(Record extracts):

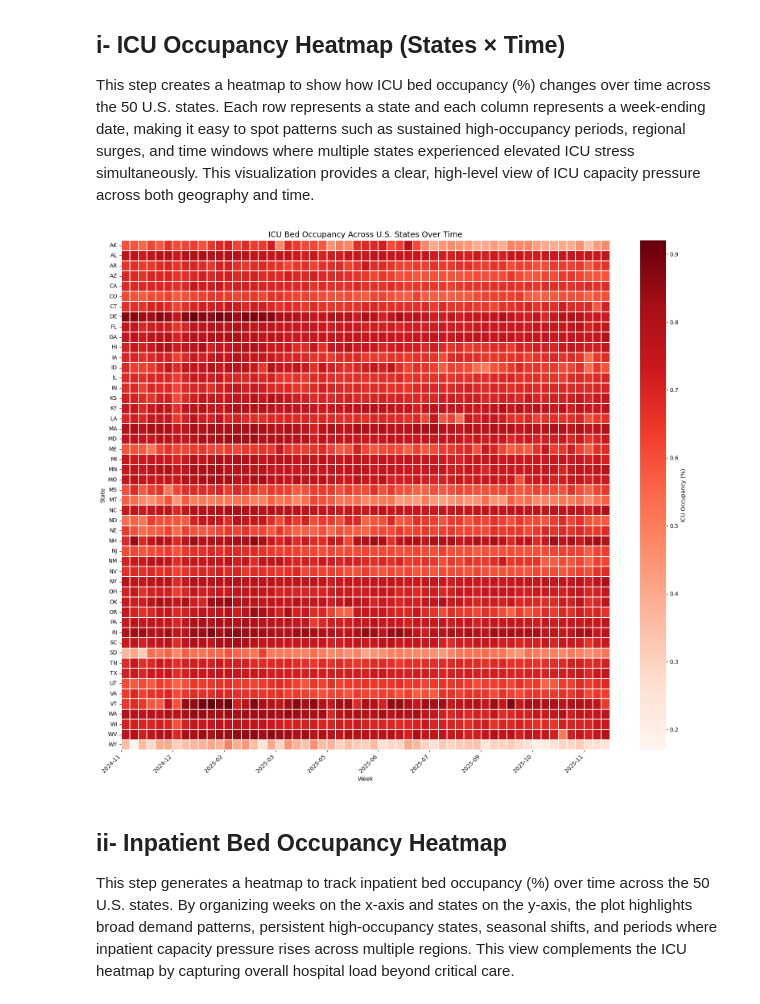
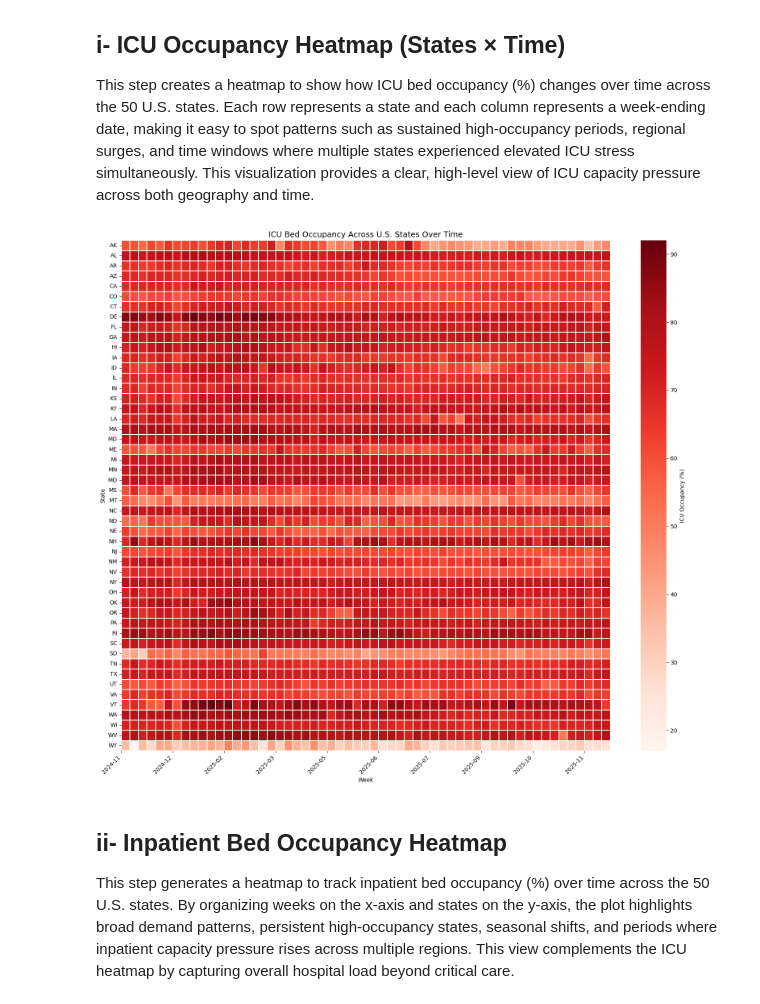
Before and after one commit to ChaimaBSlima/CareForHospitals-FinalProject-, a Jupyter notebook: notebooks/icu_project.ipynb, the cells around one changed output. Cells and saved outputs as stored; diff of their text form; code cells hidden in the pictures.

```diff
--- a/notebooks/icu_project.ipynb
+++ b/notebooks/icu_project.ipynb
@@ -138,0 +164,6 @@ df_clean = df_clean.dropna()
+# %%
+numeric_cols = capacity_cols + disease_cols + reporting_cols + target_cols
+numeric_cols = [c.strip() for c in numeric_cols]
+for col in numeric_cols:
+    if col in df_clean.columns:
+        df_clean[col] = pd.to_numeric(df_clean[col], errors="coerce")
@@ -139,3 +173,9 @@ df_clean = df_clean.dropna()
+# %%
+pct_cols = ["Percent Inpatient Beds Occupied", "Percent ICU Beds Occupied"]
+
+for col in pct_cols:
+    if df_clean[col].max() <= 1.5:
+        df_clean[col] = df_clean[col] * 100
 # %% [markdown]
 # Create Lag Features to Capture Week-to-Week Occupancy Trends
 This step engineers one-week lag variables for ICU and inpatient occupancy percentages within each geographic group. By shifting the previous week’s occupancy values forward, we create features that represent recent historical conditions which can be an essential signal for forecasting and trend-based modeling. After generating these lag features, we drop the initial rows in each geographic series where lag values are unavailable to keep the dataset complete and model-ready.
@@ -232,9 +272,7 @@ US_STATES = [
 
 In this step, we restrict the aggregated weekly dataset to state-level records only by keeping rows where the geographic label matches the official list of 50 U.S. state abbreviations. This removes non-state entries (such as territories, multi-state regions, or other aggregations) and ensures the dataset is consistent, comparable across locations, and aligned with our intended scope of analysis.
 # %%
-state_week_50 = state_week[
-    state_week["Geographic aggregation"].isin(US_STATES)
-].copy()
+df_clean = df_clean[df_clean["Geographic aggregation"].isin(US_STATES)].copy()
 # %% [markdown]
 # Verify the cleaning
 This final validation step confirms that the filtering worked correctly by counting the number of unique geographic entries in the cleaned dataset. The result should equal 50, ensuring that only the 50 U.S. states are included and that no territories, regions, or unexpected categories remain.
@@ -262,6 +300,13 @@ sorted(state_week_50["Geographic aggregation"].unique())
  'WI',
  'WV',
  'WY']
+# %%
+for col in numeric_cols:
+    med = df_clean.groupby("Geographic aggregation")[col].transform("median")
+    df_clean[col] = df_clean[col].fillna(med)
+
+
+df_rich = df_clean.dropna(subset=pct_cols).reset_index(drop=True)
 # %% [markdown]
 # 1- Dataset Overview
 # %% [markdown]
@@ -399,35 +444,35 @@ import numpy as np
 import matplotlib.pyplot as plt
 import seaborn as sns
 
-icu_heatmap = state_week_50.pivot(
+icu_heatmap = df_clean.pivot(
     index="Geographic aggregation",
     columns="Week Ending Date",
     values="Percent ICU Beds Occupied"
 )
 
 plt.figure(figsize=(16,14))
 ax = sns.heatmap(
     icu_heatmap,
     cmap="Reds",
     cbar_kws={"label": "ICU Occupancy (%)"},
     linewidths=0.1
 )
 
 step = 6
 ax.set_xticks(np.arange(0, len(icu_heatmap.columns), step))
 ax.set_xticklabels(
     icu_heatmap.columns[::step].strftime("%Y-%m"),
     rotation=45,
     ha="right"
 )
 
 plt.title("ICU Bed Occupancy Across U.S. States Over Time", fontsize=14)
 plt.xlabel("Week")
 plt.ylabel("State")
 plt.tight_layout()
 plt.show()
 # %% [output]
-[figure, old version]
+[figure, new version]
 # %% [markdown]
 ## ii- Inpatient Bed Occupancy Heatmap
 This step generates a heatmap to track inpatient bed occupancy (%) over time across the 50 U.S. states. By organizing weeks on the x-axis and states on the y-axis, the plot highlights broad demand patterns, persistent high-occupancy states, seasonal shifts, and periods where inpatient capacity pressure rises across multiple regions. This view complements the ICU heatmap by capturing overall hospital load beyond critical care.
```
Also changed, not shown: parts of 19 cells of this notebook.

(Work item):
Among the lines above, find those containing the word "version" and copy each.

(Written response):
-[figure, old version]
+[figure, new version]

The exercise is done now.